> WORK TASK: For the word "result", give the number of lines in these entries that contain it, with nothing else.

> RECORDS PROVIDED:
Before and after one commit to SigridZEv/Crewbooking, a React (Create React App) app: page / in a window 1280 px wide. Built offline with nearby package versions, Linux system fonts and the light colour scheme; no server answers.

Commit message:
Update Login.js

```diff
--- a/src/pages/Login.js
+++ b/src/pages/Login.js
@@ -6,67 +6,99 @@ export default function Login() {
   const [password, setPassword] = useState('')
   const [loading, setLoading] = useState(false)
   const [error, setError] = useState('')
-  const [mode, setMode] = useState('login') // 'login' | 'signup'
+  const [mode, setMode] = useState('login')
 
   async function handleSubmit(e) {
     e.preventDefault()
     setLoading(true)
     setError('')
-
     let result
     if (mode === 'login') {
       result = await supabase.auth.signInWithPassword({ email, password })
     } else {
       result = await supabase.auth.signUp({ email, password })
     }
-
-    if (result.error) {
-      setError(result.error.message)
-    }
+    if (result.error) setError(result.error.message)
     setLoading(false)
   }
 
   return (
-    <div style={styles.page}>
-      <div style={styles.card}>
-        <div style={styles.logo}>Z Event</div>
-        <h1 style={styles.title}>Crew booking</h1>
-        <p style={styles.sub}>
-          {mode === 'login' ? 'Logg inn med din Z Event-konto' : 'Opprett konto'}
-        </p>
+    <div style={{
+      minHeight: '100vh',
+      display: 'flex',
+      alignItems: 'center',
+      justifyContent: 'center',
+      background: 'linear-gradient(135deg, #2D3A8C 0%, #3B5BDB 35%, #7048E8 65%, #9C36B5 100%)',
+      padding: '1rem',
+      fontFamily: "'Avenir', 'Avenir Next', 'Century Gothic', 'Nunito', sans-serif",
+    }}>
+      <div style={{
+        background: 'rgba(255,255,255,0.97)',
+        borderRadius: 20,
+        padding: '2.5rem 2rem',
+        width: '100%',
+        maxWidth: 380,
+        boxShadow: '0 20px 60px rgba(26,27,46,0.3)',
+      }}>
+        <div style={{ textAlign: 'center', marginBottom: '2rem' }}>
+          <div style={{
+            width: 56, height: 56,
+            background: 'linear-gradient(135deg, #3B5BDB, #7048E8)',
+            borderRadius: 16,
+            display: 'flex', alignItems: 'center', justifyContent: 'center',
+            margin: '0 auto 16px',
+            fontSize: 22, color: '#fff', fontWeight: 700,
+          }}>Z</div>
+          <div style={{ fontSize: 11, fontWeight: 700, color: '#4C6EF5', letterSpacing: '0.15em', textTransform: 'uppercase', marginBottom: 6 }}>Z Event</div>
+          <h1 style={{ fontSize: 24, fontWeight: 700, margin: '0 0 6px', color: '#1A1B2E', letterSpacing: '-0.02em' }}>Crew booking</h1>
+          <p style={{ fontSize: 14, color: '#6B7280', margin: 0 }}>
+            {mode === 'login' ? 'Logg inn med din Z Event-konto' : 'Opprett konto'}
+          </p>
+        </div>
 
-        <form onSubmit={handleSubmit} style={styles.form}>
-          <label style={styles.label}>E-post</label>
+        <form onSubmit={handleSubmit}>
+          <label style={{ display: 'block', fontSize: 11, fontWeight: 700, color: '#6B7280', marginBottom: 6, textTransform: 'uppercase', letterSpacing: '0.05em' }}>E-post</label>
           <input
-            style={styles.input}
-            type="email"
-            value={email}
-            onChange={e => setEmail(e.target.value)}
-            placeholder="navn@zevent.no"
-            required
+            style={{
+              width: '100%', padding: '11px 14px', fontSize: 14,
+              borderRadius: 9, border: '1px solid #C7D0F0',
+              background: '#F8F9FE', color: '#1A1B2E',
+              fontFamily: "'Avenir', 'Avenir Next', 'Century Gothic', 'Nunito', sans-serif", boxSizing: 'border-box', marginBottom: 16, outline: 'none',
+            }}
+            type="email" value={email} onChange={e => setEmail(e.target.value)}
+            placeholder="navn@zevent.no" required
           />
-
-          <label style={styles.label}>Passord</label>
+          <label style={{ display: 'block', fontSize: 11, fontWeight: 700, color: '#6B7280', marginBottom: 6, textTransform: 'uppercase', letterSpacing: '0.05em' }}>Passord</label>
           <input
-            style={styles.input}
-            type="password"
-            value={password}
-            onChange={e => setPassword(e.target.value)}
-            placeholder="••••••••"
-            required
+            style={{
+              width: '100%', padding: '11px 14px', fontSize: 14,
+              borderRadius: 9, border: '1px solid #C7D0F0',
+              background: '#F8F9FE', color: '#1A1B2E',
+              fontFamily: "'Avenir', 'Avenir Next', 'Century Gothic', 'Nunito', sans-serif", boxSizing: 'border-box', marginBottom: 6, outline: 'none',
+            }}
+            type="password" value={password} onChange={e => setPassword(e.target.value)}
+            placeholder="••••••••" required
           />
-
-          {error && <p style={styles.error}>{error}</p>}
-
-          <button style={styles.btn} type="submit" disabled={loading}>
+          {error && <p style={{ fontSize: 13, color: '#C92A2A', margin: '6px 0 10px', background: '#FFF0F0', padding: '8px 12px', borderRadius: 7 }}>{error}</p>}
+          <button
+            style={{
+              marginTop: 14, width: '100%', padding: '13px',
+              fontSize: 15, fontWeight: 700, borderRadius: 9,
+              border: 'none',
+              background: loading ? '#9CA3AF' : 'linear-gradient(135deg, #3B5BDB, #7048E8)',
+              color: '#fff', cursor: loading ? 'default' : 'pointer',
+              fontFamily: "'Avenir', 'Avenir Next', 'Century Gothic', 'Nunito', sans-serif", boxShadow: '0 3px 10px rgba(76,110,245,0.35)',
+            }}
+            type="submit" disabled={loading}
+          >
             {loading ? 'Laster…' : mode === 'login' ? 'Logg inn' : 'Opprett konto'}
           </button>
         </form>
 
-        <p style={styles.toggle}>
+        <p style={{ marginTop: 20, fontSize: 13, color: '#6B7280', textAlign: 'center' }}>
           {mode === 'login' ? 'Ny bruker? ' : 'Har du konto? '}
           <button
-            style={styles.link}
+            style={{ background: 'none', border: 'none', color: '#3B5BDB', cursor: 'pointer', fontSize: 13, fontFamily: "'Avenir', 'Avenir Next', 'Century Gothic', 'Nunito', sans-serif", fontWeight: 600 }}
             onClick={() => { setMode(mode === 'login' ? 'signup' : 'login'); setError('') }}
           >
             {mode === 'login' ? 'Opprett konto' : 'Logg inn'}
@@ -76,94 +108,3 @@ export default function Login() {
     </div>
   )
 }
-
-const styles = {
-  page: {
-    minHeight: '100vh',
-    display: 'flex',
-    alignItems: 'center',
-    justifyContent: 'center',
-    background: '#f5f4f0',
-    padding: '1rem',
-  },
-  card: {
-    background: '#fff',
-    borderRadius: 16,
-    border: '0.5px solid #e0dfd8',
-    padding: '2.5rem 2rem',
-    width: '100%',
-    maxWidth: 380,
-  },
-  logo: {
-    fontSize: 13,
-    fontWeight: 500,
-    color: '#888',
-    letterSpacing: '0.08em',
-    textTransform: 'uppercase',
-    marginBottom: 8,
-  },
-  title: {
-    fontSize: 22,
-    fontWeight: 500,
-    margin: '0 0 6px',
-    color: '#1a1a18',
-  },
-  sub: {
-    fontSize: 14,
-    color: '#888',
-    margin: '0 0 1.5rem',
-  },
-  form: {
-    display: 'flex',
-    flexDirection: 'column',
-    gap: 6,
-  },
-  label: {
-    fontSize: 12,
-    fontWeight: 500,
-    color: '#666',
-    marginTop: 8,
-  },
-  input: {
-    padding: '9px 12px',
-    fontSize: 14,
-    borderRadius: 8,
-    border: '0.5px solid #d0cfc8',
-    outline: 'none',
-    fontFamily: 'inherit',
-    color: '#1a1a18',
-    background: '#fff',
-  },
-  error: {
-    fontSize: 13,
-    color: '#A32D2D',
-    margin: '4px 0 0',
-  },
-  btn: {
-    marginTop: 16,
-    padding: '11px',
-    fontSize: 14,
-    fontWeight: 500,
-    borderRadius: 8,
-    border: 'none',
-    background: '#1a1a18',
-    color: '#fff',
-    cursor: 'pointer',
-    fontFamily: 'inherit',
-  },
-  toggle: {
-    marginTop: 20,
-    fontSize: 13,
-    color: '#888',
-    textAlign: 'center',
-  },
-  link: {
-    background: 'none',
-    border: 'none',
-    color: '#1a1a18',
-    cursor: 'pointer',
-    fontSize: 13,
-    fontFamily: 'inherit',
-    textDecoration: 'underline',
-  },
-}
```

> RESPONSE BOX: 6